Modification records
----------
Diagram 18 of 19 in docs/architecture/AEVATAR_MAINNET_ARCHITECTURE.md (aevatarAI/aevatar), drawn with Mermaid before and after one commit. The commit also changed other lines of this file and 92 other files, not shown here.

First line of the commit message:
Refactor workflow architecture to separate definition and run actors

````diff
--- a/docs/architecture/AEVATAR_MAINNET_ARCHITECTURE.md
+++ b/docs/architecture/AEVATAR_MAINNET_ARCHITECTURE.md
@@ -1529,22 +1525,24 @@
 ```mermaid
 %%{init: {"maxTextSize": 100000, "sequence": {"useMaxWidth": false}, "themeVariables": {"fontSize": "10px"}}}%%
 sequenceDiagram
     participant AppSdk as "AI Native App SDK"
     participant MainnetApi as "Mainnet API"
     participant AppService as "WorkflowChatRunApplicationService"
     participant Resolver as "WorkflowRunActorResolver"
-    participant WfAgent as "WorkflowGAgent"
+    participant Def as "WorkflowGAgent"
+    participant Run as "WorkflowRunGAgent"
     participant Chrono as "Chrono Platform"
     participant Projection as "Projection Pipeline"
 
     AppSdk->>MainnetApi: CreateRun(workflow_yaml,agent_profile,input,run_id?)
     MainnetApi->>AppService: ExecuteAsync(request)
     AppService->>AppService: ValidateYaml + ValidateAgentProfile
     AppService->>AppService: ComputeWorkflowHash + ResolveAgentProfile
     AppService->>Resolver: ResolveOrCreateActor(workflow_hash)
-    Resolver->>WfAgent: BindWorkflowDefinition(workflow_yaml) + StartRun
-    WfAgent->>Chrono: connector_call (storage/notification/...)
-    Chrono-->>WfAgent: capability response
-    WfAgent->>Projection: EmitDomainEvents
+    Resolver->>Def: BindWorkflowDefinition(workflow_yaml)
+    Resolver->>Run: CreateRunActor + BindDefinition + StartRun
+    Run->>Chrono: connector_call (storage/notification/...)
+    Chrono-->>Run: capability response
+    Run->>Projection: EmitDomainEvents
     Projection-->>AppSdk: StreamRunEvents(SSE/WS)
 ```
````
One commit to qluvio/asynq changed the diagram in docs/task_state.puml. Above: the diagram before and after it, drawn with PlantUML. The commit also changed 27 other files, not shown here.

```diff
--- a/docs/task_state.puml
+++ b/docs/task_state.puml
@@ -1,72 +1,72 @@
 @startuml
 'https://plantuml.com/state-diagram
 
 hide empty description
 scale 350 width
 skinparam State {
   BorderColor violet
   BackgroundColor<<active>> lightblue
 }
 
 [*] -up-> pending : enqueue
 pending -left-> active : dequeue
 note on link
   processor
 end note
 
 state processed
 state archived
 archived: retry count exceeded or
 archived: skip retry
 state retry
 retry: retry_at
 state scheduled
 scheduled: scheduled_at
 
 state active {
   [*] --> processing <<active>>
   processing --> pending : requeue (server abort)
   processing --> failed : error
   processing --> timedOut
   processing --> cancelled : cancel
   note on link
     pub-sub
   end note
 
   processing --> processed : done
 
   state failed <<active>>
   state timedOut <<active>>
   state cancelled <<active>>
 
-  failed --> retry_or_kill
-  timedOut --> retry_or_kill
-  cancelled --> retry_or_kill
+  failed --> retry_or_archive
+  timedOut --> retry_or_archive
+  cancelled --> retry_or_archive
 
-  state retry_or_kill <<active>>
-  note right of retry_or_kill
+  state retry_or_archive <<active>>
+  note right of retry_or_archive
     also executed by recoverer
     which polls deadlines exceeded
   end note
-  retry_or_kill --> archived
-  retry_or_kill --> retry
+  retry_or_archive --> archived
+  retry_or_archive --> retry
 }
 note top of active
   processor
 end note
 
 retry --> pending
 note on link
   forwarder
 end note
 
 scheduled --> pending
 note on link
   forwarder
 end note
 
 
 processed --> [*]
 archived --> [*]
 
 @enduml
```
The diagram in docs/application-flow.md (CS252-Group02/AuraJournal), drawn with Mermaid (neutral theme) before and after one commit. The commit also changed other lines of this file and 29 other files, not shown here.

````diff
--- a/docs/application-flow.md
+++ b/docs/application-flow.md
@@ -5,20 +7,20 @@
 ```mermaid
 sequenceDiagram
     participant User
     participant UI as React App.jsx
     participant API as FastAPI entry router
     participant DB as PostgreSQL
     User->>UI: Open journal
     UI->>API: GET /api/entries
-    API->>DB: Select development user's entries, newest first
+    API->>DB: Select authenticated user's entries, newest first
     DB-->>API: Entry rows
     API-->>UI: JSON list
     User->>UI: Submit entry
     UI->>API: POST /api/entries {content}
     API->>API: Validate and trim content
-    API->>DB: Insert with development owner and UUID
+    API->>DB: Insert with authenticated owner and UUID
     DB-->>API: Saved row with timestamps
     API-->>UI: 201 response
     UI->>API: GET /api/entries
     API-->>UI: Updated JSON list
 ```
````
----------
Task directions = Answer with a single number, the count of lines in the data that contain "scheduled".

Solution to this problem = 3